**Directions:** Find the lines of the listing that contain the string "children", and return them.

**Provided entries:**
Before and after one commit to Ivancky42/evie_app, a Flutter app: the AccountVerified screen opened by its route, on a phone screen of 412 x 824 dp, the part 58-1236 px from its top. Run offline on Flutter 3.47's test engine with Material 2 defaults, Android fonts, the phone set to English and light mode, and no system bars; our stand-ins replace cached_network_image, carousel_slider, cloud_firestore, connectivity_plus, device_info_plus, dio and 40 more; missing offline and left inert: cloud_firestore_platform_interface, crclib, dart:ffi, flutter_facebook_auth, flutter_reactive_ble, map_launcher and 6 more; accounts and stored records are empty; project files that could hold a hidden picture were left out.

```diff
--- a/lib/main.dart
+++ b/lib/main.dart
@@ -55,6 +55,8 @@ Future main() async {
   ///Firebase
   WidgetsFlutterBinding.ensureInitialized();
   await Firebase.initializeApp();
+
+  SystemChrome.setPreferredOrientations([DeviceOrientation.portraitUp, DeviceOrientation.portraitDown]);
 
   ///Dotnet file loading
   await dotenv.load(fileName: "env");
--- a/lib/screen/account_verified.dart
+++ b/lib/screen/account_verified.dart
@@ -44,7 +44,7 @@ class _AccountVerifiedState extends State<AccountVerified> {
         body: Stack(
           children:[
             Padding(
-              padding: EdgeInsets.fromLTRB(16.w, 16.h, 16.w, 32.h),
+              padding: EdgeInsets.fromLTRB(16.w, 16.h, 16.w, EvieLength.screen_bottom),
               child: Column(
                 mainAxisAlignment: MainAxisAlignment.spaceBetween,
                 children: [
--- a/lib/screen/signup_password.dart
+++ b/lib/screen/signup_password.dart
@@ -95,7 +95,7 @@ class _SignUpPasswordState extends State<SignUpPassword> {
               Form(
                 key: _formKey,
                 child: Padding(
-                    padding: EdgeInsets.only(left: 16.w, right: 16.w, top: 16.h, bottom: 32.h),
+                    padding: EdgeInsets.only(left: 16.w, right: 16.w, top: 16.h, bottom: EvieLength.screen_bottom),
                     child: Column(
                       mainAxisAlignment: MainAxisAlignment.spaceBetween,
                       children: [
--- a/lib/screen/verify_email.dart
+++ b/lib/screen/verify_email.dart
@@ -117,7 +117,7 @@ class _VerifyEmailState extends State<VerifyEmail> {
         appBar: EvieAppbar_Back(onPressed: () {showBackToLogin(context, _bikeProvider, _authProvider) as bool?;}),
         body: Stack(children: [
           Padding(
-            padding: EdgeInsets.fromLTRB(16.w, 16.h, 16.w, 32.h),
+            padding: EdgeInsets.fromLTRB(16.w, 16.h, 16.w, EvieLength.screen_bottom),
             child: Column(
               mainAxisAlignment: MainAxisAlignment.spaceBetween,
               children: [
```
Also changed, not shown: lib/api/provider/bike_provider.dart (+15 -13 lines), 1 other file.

**Exercise answer:**
           children:[
                 children: [
                       children: [
         body: Stack(children: [
               children: [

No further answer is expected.